The lines to copy are those with "package" in them. Pull each one from the entries below.

*** Opening Supplied records ***

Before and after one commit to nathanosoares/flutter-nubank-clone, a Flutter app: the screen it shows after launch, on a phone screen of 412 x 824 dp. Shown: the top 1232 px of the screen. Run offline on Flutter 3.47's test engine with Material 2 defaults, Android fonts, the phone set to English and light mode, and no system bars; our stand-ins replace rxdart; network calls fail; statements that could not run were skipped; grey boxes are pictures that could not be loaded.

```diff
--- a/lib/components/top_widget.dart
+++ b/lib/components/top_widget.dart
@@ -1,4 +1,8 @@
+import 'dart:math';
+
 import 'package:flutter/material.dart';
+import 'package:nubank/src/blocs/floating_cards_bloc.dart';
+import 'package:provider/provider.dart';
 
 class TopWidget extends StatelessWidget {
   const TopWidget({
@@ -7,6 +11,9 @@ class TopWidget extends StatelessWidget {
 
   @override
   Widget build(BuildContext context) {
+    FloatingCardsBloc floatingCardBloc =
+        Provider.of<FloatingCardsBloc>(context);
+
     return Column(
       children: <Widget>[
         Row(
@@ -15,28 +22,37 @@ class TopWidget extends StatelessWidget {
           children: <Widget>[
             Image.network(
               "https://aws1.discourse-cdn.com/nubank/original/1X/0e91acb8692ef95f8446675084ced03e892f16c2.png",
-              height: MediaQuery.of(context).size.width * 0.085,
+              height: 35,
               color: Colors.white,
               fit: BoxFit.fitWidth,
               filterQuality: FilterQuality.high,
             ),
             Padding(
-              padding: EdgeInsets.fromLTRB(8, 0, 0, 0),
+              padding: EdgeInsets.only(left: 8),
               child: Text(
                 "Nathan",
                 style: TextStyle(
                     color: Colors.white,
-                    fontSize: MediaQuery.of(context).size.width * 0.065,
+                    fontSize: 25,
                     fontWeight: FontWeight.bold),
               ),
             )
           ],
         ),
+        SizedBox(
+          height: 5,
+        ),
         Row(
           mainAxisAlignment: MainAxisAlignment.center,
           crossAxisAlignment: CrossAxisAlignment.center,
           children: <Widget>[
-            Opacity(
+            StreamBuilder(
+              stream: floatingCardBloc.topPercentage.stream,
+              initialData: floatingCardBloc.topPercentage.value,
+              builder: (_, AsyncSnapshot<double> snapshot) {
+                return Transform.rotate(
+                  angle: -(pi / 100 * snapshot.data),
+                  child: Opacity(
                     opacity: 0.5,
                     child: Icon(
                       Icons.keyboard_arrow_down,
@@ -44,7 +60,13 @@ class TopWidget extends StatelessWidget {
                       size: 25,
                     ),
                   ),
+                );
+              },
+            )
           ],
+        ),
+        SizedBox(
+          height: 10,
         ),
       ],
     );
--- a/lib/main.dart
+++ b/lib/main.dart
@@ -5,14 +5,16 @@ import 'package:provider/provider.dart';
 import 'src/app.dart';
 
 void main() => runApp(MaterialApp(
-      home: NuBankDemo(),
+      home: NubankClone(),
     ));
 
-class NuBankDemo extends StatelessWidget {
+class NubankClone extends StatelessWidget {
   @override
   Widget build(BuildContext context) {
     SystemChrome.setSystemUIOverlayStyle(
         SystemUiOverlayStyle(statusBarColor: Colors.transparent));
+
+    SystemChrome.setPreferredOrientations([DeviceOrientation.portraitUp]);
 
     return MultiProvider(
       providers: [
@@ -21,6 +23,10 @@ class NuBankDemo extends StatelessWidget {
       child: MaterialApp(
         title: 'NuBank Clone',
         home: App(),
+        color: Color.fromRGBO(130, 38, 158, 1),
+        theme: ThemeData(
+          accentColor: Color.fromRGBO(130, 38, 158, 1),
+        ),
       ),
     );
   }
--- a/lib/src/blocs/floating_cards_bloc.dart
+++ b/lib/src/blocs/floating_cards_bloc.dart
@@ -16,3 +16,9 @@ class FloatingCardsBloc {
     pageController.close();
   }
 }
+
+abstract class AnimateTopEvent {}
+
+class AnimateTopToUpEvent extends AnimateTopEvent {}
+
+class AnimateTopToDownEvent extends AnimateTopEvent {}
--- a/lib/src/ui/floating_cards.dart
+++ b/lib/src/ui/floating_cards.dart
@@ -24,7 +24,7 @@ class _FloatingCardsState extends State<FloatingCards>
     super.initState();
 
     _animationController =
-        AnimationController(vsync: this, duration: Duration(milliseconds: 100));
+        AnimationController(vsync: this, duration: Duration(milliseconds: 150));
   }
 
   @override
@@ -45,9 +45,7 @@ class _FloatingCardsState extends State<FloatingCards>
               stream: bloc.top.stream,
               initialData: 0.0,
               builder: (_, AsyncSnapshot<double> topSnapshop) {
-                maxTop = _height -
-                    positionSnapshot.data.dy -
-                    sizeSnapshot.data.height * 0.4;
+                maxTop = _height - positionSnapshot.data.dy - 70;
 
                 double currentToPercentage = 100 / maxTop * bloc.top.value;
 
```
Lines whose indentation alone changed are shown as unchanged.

*** Closing Supplied records ***

> _Task answer_:
 import 'package:flutter/material.dart';
+import 'package:nubank/src/blocs/floating_cards_bloc.dart';
+import 'package:provider/provider.dart';
@@ -5,14 +5,16 @@ import 'package:provider/provider.dart';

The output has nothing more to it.